This allowed them to go down to F3. However, lower than F3 was not possible with just this 2nd harmonic tuned, as the bar would not sound good.

Manufacturers not offering ranges starting below this F3, meant vibists accepted and learned to use the offered range, not realizing this range acctually is weird and unnecessary, even accepting the range F3-F6 to be the standard. And who can blame them. The vibraphone is not a widely spread instrument, and most vibraphone players see and play maybe 2 brands in their life, so when and where do they even get the opportunity to learn more about the instrument? Don't shoot me, but I found that almost no vibist knows enough about the instrument itself, so it is obvious that they accept what manufacturers offers and many times are not capable of telling a manufacturer what they want. At the same time, I see too many manufacturers not understanding the instrument either, thinking it is just marimba with metal bars and a dampersystem. These manufacturers ask vibists what they want and they build it the way they are told the customer wants it. Result is that there is not much progress in the design of the vibraphone (no matter what manufacturers want to let you be believe).

When I started building vibraphones, I asked vibists how a vibraphone had to be. Their answer always was this:

  • it has to be 3 octaves from F3-F6

  • it has to have a small width pedal

  • the motorcontrol has to be on the player-facing rail on the right

  • the legs have to fold under the keybed when travelling

  • keybed has to be black

  • frame has to be black

  • instrument has to be lightweight

Sounds familiar?
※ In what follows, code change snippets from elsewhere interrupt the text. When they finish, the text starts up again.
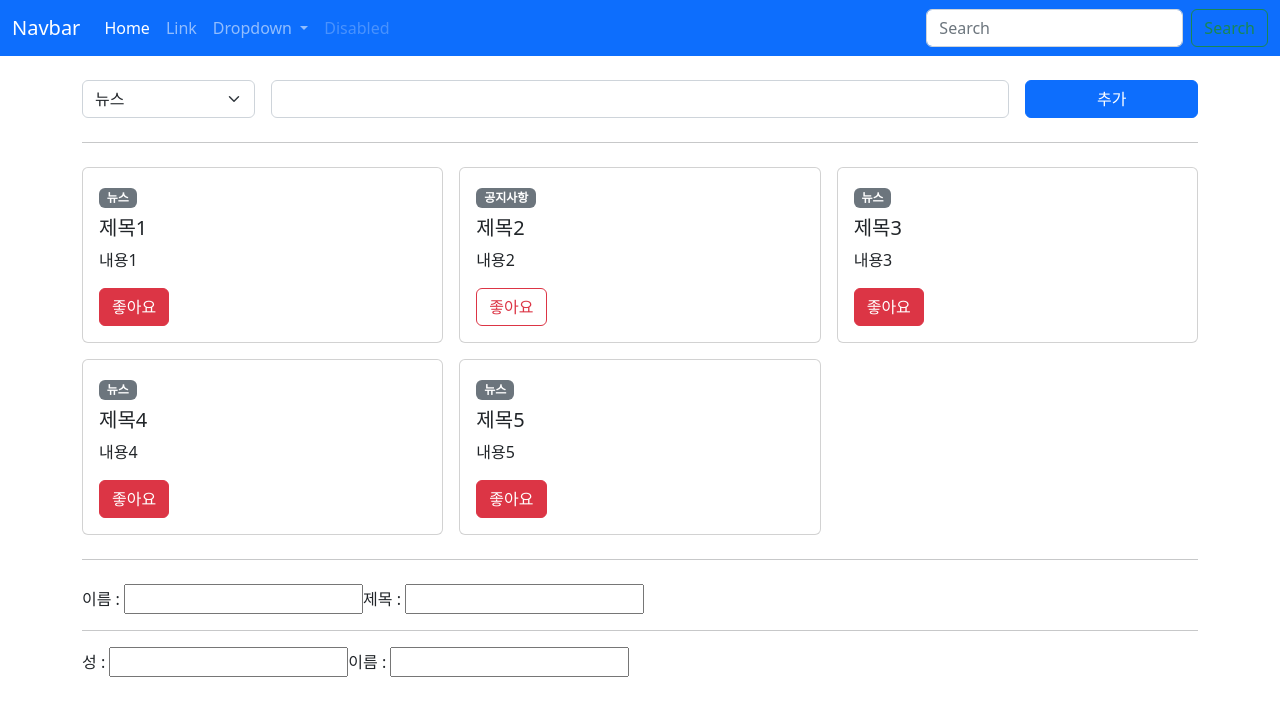
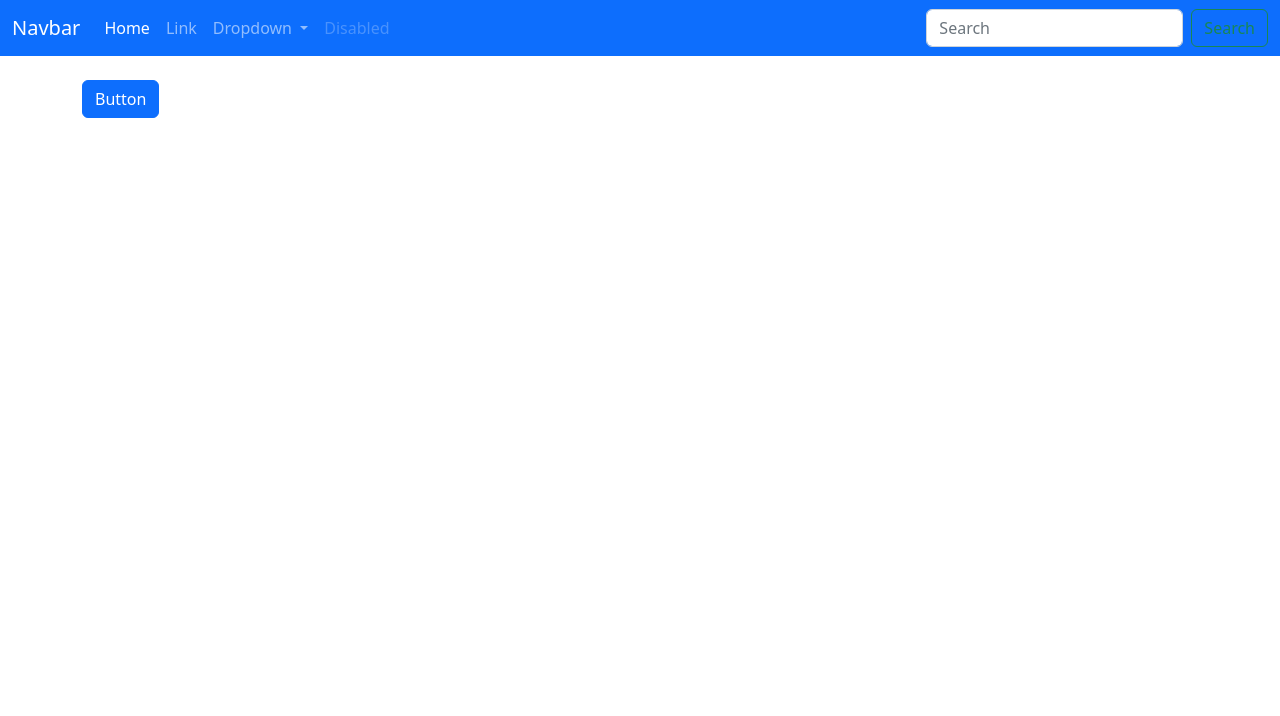
Before and after one commit to hi-aa/learn-vue3, a Vue app: page / in a window 1280 px wide. Shown: the top 716 px of the page. Built offline with nearby package versions, Linux system fonts and the light colour scheme.

Commit message:
섹션 5: Non-Prop 속성

```diff
--- a/src/components/LabelInput.vue
+++ b/src/components/LabelInput.vue
@@ -1,5 +1,9 @@
 <template>
-	<label>
+	<label
+		class="child-class"
+		style="border: 1px solid navajowhite"
+		id="child-id"
+	>
 		{{ label }} :
 		<input type="text" v-model="value" />
 		<!-- :value="modelValue"
--- /dev/null
+++ b/src/components/MyButton.vue
@@ -0,0 +1,23 @@
+<template>
+	<button class="btn btn-primary" type="button" v-bind="$attrs">Button</button>
+	<!-- {{ $attrs }} 로 접근 가능
+    속성이랑 이벤트 모두 attrs에 포함됨
+    필요한 곳에 v-bind로 바인딩 가능 -->
+</template>
+
+<script>
+export default {
+	inheritAttrs: false, // non-prop 속성의 상속을 막음
+	setup(props, context) {
+		// 속성이 바로 상속되어 적용되는건 막았어도 따로 접근할 수 있음
+		console.log(context.attrs);
+		console.log(context.attrs.class);
+		console.log(context.attrs.id);
+		console.log(context.attrs.onClick);
+		context.attrs.onClick(); // attrs에서 이벤트 호출할때는 on 붙임
+		return {};
+	},
+};
+</script>
+
+<style lang="scss" scoped></style>
--- a/src/components/TheView.vue
+++ b/src/components/TheView.vue
@@ -1,83 +1,32 @@
 <template>
 	<main>
 		<div class="container py-4">
-			<!-- emit 호출한거 컴포넌트에 표시해주기 -->
-			<!-- <PostCreate @create-post="createPost"></PostCreate> -->
-			<PostCreate @create-post="createPost"></PostCreate>
+			<!-- non-prop 속성은 props나 event에 명시적으로 선언되지 않은 속성 또는 이벤트 -->
+			<!-- non-prop 속성은 컴포넌트의 루트(<<<) 엘리먼트에 상속됨 -->
+			<MyButton
+				@click="sayHello"
+				class="my-button"
+				id="my-button-id"
+			></MyButton>
 
-			<hr class="my-4" />
-
-			<div class="row g-3">
-				<div class="col col-4" v-for="(post, index) in posts" :key="index">
-					<AppCard
-						:title="post.title"
-						:content="post.content"
-						:type="post.type"
-						:is-like="post.isLike"
-						@toggle-like="post.isLike = !post.isLike"
-					></AppCard>
-				</div>
-			</div>
-
-			<hr class="my-4" />
-			<!-- <LabelInput
-				:model-value="userName"
-				@update:model-value="value => (userName = value)"
-			></LabelInput> -->
-			<LabelInput v-model="userName" label="이름"></LabelInput>
-
-			<!-- props의 modelValue를 다른 이름으로 받을 수 있음 -->
-			<LabelTitle v-model:title="userName" label="제목"></LabelTitle>
-
-			<hr />
-			<!-- v-model은 양방향 바인딩이니 변수 연결해주고 여기서 업데이트 더 신경쓸건 없음 -->
-			<!-- 전달인자의 이름을 설정해서 여러개의 값을 보낼 수 있음 -->
-			<Username
-				v-model:firstname="firstname"
-				v-model:lastname="lastname"
-			></Username>
+			<!-- non-prop속성으로 자동 상속되는 것 때문에 예상하지 못한 동작이 실행될 수 있으니
+            왠만하면 emits이나 props 명시적으로 선언할 것 -->
 		</div>
 	</main>
 </template>
 
 <script>
-import { reactive, ref } from 'vue';
-import AppCard from './AppCard.vue';
-import PostCreate from './PostCreate.vue';
-import LabelInput from './LabelInput.vue';
-import LabelTitle from './LabelTitle.vue';
-import Username from './Username.vue';
+import MyButton from '@/components/MyButton.vue';
 
 export default {
 	components: {
-		AppCard,
-		PostCreate,
-		LabelInput,
-		LabelTitle,
-		Username,
+		MyButton,
 	},
 	setup() {
-		const posts = reactive([
-			{ title: '제목1', content: '내용1', type: 'news', isLike: true },
-			{ title: '제목2', content: '내용2', type: 'notice', isLike: false },
-			{ title: '제목3', content: '내용3', type: 'news', isLike: true },
-			{ title: '제목4', content: '내용4', type: 'news', isLike: true },
-			{ title: '제목5', content: '내용5', type: 'news', isLike: true },
-		]);
-
-		// const createPost = (a, b, c, d) => {
-		// 	console.log('createPost >> ', a, b, c, d);
-		// };
-		const createPost = post => {
-			console.log(post);
-			posts.push(post);
+		const sayHello = () => {
+			alert('안녕하세요');
 		};
-
-		const userName = ref('');
-		const firstname = ref('');
-		const lastname = ref('');
-
-		return { posts, createPost, userName, firstname, lastname };
+		return { sayHello };
 	},
 };
 </script>
```
Also changed, not shown: src/components/PostIndex.vue (added, +82 -0 lines).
If I would have built a vibraphone like this, what vibe would I have made? 
It didn't take long for me to realize, I didn't want to build that kind of vibraphone, as it will not bring the vibraphone to where it has to be.

I started tuning more harmonics, making it possible to really get good sounding bars below F3. At the same time, looking at the environments the vibraphone is used (modern music, jazz), I noticed we need at least to have a range starting at E3 (guitar), better at D#3 (tenor/horns), but best at C3. This resulted in becoming a specialist in extended range vibraphones.

Tuning more harmonics, so making good sounding low bars, does require a lot of experience, and does require spending a lot of time on tuning a bar. I regret to see that many manufacturers don't accept taking that time to learn going down to ranges that are more fitting to the vibist.
I hope this will change in future. In my personal opinion, a manufacturer offering only a 3 octaves vibraphone, doesn't understand the instrument and is not bringing the vibraphone to the level it can be as an instrument.

Stay tuned...

Read 2642 times Last modified on Friday, 29 December 2017 07:25